[Given information — start]
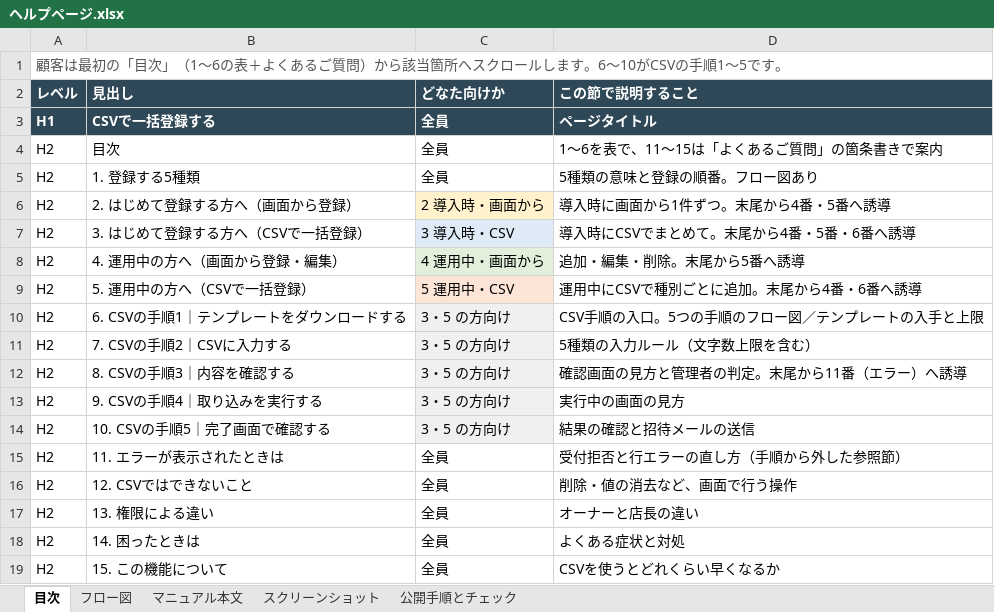
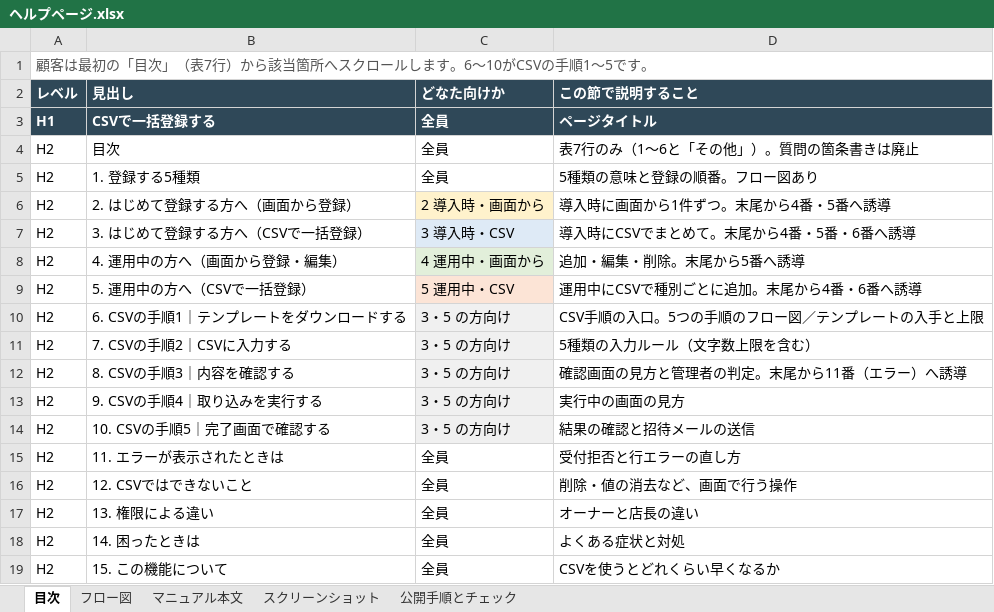
Before and after one commit to suguru789987/rakmy-timerecord-import-spec, an Excel workbook: excel/ヘルプページ.xlsx, sheet 目次, drawn as a sheet; values as stored, in another font and other column widths than the file's, no borders; the diff names each change by its address in the sheet, - before the commit and + after, or states it on an @@ line.

```diff
--- a/excel/ヘルプページ.xlsx (sheet 目次)
+++ b/excel/ヘルプページ.xlsx (sheet 目次)
-A1 (レベル): …目次」（1〜6の表＋よくあるご質問）から該…
+A1 (レベル): …目次」（表7行）から該…
-D4 (この節で説明すること): 1〜6を表で、11〜15は「よくあるご質問」の箇条書きで案内
+D4 (この節で説明すること): 表7行のみ（1〜6と「その他」）。質問の箇条書きは廃止
-D15 (この節で説明すること): 受付拒否と行エラーの直し方（手順から外した参照節）
+D15 (この節で説明すること): 受付拒否と行エラーの直し方
```
Also changed, not shown: sheet マニュアル本文, sheet 公開手順とチェック, excel/20260805_タイムレコード_02_検証プラン.xlsx, 4 other files.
[Given information — finish]
Problem description: Each entry above is to be given again exactly, and any image in it is to be dropped.

Solution to this task:
Before and after one commit to suguru789987/rakmy-timerecord-import-spec, an Excel workbook: excel/ヘルプページ.xlsx, sheet 目次, drawn as a sheet; values as stored, in another font and other column widths than the file's, no borders; the diff names each change by its address in the sheet, - before the commit and + after, or states it on an @@ line.

```diff
--- a/excel/ヘルプページ.xlsx (sheet 目次)
+++ b/excel/ヘルプページ.xlsx (sheet 目次)
-A1 (レベル): …目次」（1〜6の表＋よくあるご質問）から該…
+A1 (レベル): …目次」（表7行）から該…
-D4 (この節で説明すること): 1〜6を表で、11〜15は「よくあるご質問」の箇条書きで案内
+D4 (この節で説明すること): 表7行のみ（1〜6と「その他」）。質問の箇条書きは廃止
-D15 (この節で説明すること): 受付拒否と行エラーの直し方（手順から外した参照節）
+D15 (この節で説明すること): 受付拒否と行エラーの直し方
```
Also changed, not shown: sheet マニュアル本文, sheet 公開手順とチェック, excel/20260805_タイムレコード_02_検証プラン.xlsx, 4 other files.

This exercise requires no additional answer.